Logistics
Math
Medical
Music
Nuclear Fundamentals
Photography
Religion
   
   

 



CHAPTER 1, FOOD SAFETY
g. One or more of the routine inspections may be replaced with such
alternatives as a full-scale HACCP study, or a staff training session.
6-3.5 Types of Inspections
a. Inspections are generally unannounced to obtain a more accurate
assessment of normal operating practices and conditions. Exceptions include
construction and preoperational inspections, HACCP studies, and follow-up
inspections, requiring the presence of specific personnel from the
establishment. Full documentation should be maintained on each inspection
as a part of the establishment's official agency record.
b. Inspections determine the food establishment's compliance with the
NAVMED P-5010-1.  These inspections may be categorized by purpose such as:
(1) Pre-operational Inspection
(a) A pre-operational inspection shall be conducted to ensure
the establishment is built or remodeled in accordance with the approved
plans and specifications.  It is helpful to have plans and specification
documents available during the inspection.
(2) Routine Inspection
(a) A full review of the food establishment operations and
facilities and their impact on food safety is conducted.  This includes
assessment of food employee and management health, practices, and knowledge
of food safety; food flows, source, storage, thawing, preparation
(including cooking temperatures and times) and post-preparation processes;
equipment and facility construction; cleaning and sanitizing processes;
water sources; sewage disposal; and vermin control.
(b) Detailed reports are prepared at the conclusion of each
inspection and presented to the person in charge.  Non-compliance is
categorized as critical or noncritical.  Repeat items are also noted.  The
NAVMED P-5010-1 section in violation is included in the report citation
section.
(3) Follow-up Inspection
(a) PMA personnel shall verify that critical violations have
been corrected at the time of inspection or within 10 days of the initial
routine inspection.  Follow-up inspections should be briefer than the
routine inspection, since they concentrate on the critical violations
previously reported.
(b) Corrections and continued violations should be noted on an
inspection report.  Continued violations should be used to initiate further
compliance actions.  Time available for follow-up inspections will vary
between jurisdictions.  The compliance strategy is more effective if those
119

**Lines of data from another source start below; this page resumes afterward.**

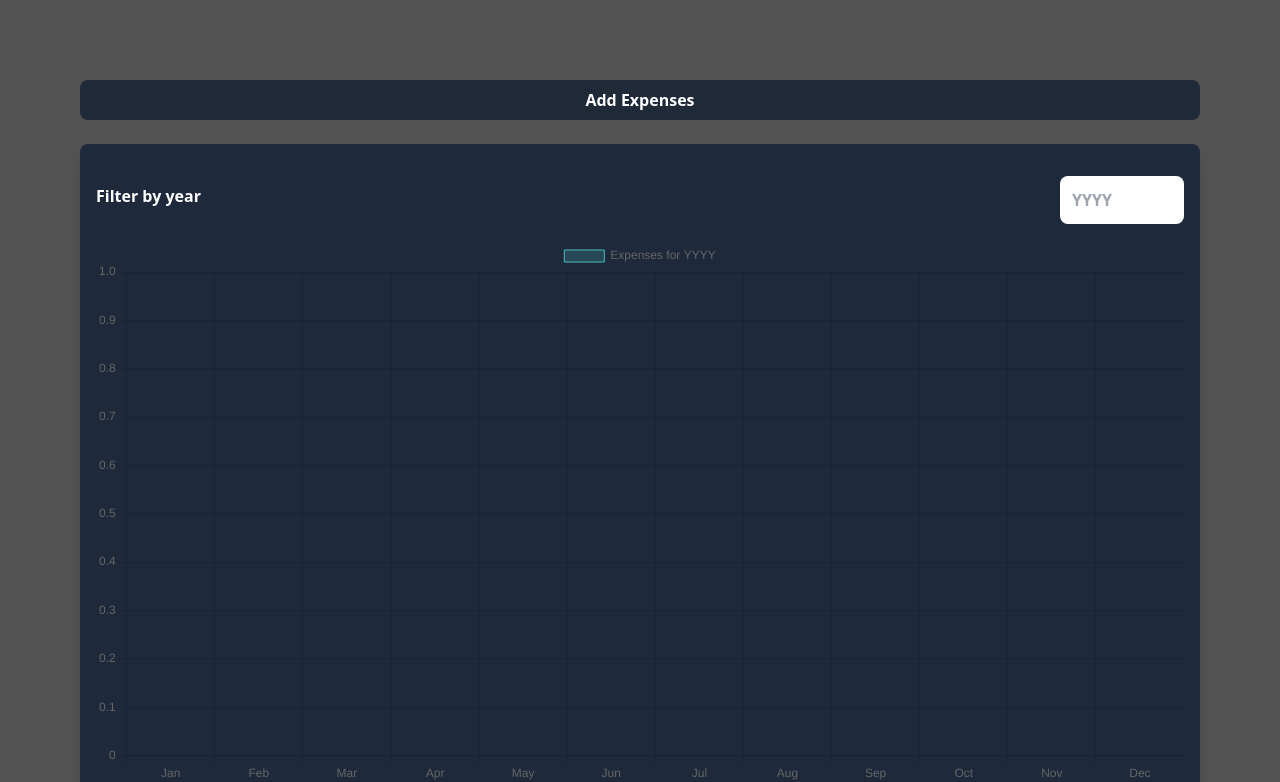
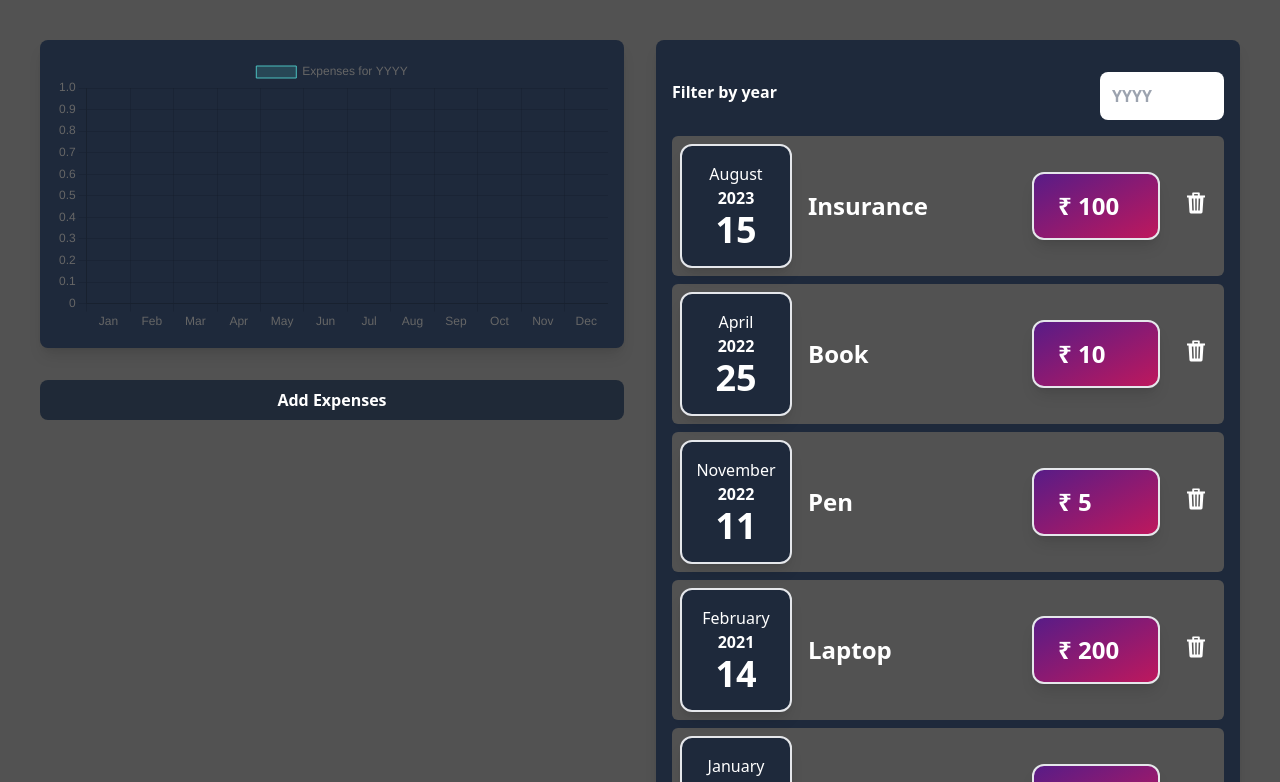
Before and after one commit to alfasierraconnects/expense-tracker-react, a React (Create React App) app in the folder expense-tracker-react/: page / in a window 1280 px wide. Shown: the top 782 px of the page. Built offline with nearby package versions, Linux system fonts and the light colour scheme.

Commit message:
separated chart from list

```diff
--- a/expense-tracker-react/src/App.js
+++ b/expense-tracker-react/src/App.js
@@ -2,19 +2,33 @@ import React, { useState } from "react";
 import Expenses from "./Components/Expenses/Expenses";
 import NewExpenses from "./Components/NewExpenses/NewExpenses";
 import dummy_expenses from "./DummyExpenses";
+import ExpensesChart from "./Components/ExpensesChart/ExpensesChart";
 
 function App() {
   const [expenses, setExpenses] = useState(dummy_expenses);
+  const [chartData, setChartData] = useState(["YYYY", []]);
 
   const dataFromNewExpenseHandler = (data) => {
     console.log(data);
     setExpenses((prevState) => [data, ...prevState]);
   };
 
+  const dataForChartHandler = (data) => {
+    // console.log(data);
+    setChartData(data);
+  };
+
   return (
-    <div className="flex flex-col gap-6 p-20 bg-neutral-600 min-h-screen">
-      <NewExpenses onSendDataToApp={dataFromNewExpenseHandler} />
-      <Expenses expenses={expenses} />
+    <div className="grid grid-cols-2 gap-8 p-10 bg-neutral-600 min-h-screen h-screen">
+      <div className="flex flex-col gap-8">
+        <ExpensesChart year={chartData[0]} list={chartData[1]} />
+        <NewExpenses onSendDataToApp={dataFromNewExpenseHandler} />
+      </div>
+      <Expenses
+        className="overflow-scroll h-full"
+        expenses={expenses}
+        dataForChart={dataForChartHandler}
+      />
     </div>
   );
 }
--- a/expense-tracker-react/src/Components/Expenses/Expenses.js
+++ b/expense-tracker-react/src/Components/Expenses/Expenses.js
@@ -1,12 +1,16 @@
-import React, { useState } from "react";
+import React, { useState, useEffect } from "react";
 import ExpenseItem from "./ExpenseItem";
 import ExpensesFilter from "./ExpensesFilter";
-import ExpensesChart from "../ExpensesChart/ExpensesChart";
 
 export default function Expenses(props) {
   const [filteredList, setFilteredList] = useState(props.expenses);
   const [listForGraph, setListForGraph] = useState([]);
   const [yearOnGraph, setYearOnGraph] = useState("YYYY");
+
+  useEffect(() => {
+    props.dataForChart([yearOnGraph, listForGraph]);
+    // eslint-disable-next-line
+  }, [filteredList]);
 
   const filterHandler = (filterYear) => {
     // console.log(filterYear);
@@ -14,20 +18,19 @@ export default function Expenses(props) {
       setFilteredList(props.expenses);
       setListForGraph([]);
       setYearOnGraph("YYYY");
-      return;
+    } else {
+      const newList = props.expenses.filter((el) => {
+        return el.date.getFullYear() === Number(filterYear);
+      });
+      setFilteredList(newList);
+      setListForGraph(newList);
+      setYearOnGraph(filterYear);
     }
-    const newList = props.expenses.filter((el) => {
-      return el.date.getFullYear() === Number(filterYear);
-    });
-    setFilteredList(newList);
-    setListForGraph(newList);
-    setYearOnGraph(filterYear);
   };
 
   return (
     <div className="bg-slate-800 p-4 rounded-lg shadow-lg">
       <ExpensesFilter yearToFilter={filterHandler} />
-      <ExpensesChart year={yearOnGraph} list={listForGraph} />
       {filteredList.length === 0 ? (
         <p className="text-gray-200">No Expenses found</p>
       ) : (
--- a/expense-tracker-react/src/Components/ExpensesChart/ExpensesChart.js
+++ b/expense-tracker-react/src/Components/ExpensesChart/ExpensesChart.js
@@ -2,19 +2,21 @@ import React, { useEffect, useRef, useState } from "react";
 import Chart from "chart.js/auto";
 
 export default function ExpensesChart(props) {
+  const { year, list } = props;
   const canvasRef = useRef(null);
   const valuesForGraph = useRef([0, 0, 0, 0, 0, 0, 0, 0, 0, 0, 0, 0]);
   const [data, setData] = useState(valuesForGraph);
 
   useEffect(() => {
-    props.list.forEach((el) => {
-      valuesForGraph.current[el.date.getMonth()] += el.price;
-    });
+    list.length !== 0 &&
+      list.forEach((el) => {
+        valuesForGraph.current[el.date.getMonth()] += el.price;
+      });
     setData([...valuesForGraph.current]);
     valuesForGraph.current.forEach((el, index) => {
       valuesForGraph.current[index] = 0;
     });
-  }, [props.list]);
+  }, [list]);
 
   useEffect(() => {
     const ctx = canvasRef.current.getContext("2d");
@@ -43,7 +45,7 @@ export default function ExpensesChart(props) {
         ],
         datasets: [
           {
-            label: `Expenses for ${props.year}`,
+            label: `Expenses for ${year}`,
             backgroundColor: "rgba(75, 192, 192, 0.2)",
             borderColor: "rgba(75, 192, 192, 1)",
             borderWidth: 1,
@@ -59,10 +61,10 @@ export default function ExpensesChart(props) {
         },
       },
     });
-  }, [props.year, data]);
+  }, [year, data]);
 
   return (
-    <div>
+    <div className="bg-slate-800 p-4 rounded-lg shadow-lg">
       <canvas ref={canvasRef}></canvas>
     </div>
   );
```
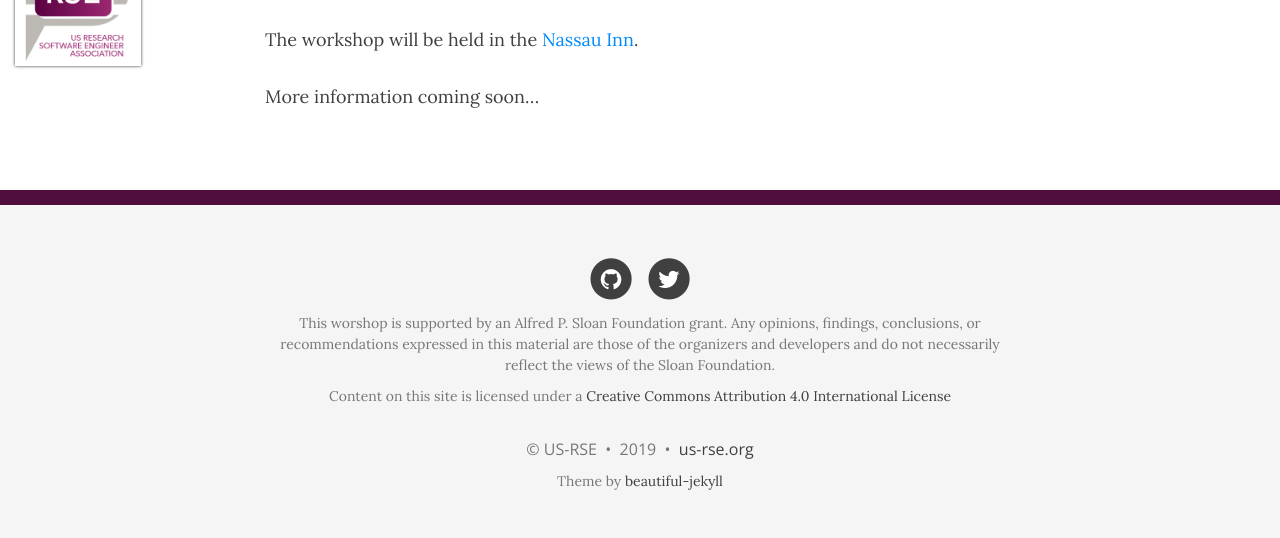
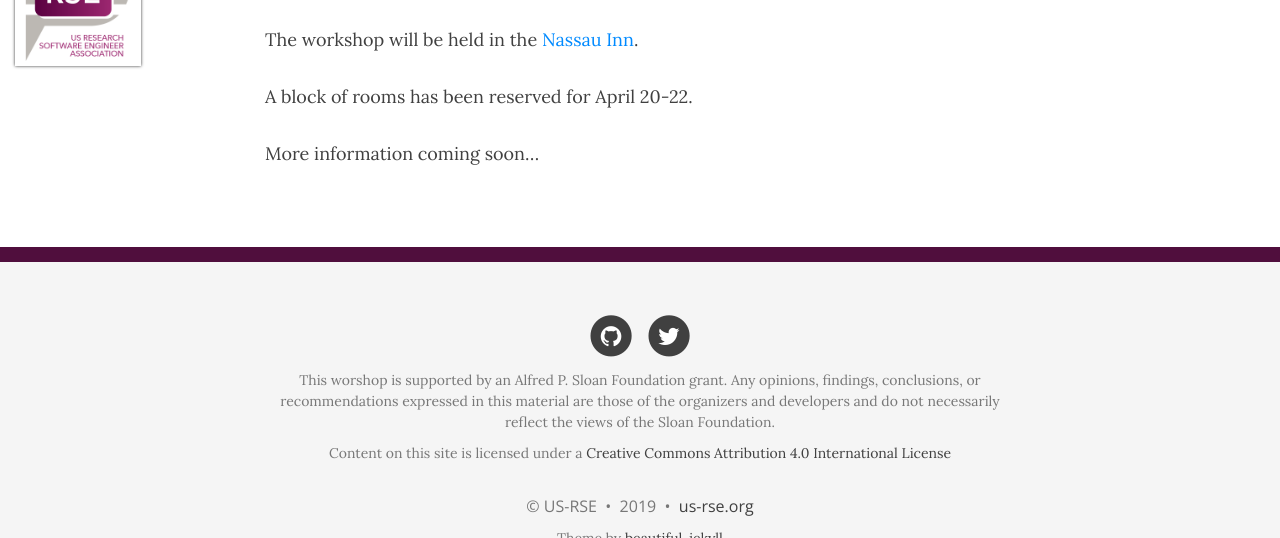
Before and after one commit to cosden/2020-april-workshop-draft, a Jekyll site: the page built from pages/venue.md, in a window 1280 px wide, cut to the strip 104-642 px from the top of the page. Built offline with Jekyll 4.4.1, drawn with Linux system fonts in a browser that asks for light colours; nearby versions of some CDN libraries.

Commit message:
Add room block info

```diff
--- a/pages/venue.md
+++ b/pages/venue.md
@@ -7,4 +7,6 @@ permalink: /venue/
 
 The workshop will be held in the [Nassau Inn](https://www.nassauinn.com/).
 
+A block of rooms has been reserved for April 20-22.
+
 More information coming soon...
```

Privacy Statement - Press Release - Copyright Information. - Contact Us

Integrated Publishing, Inc.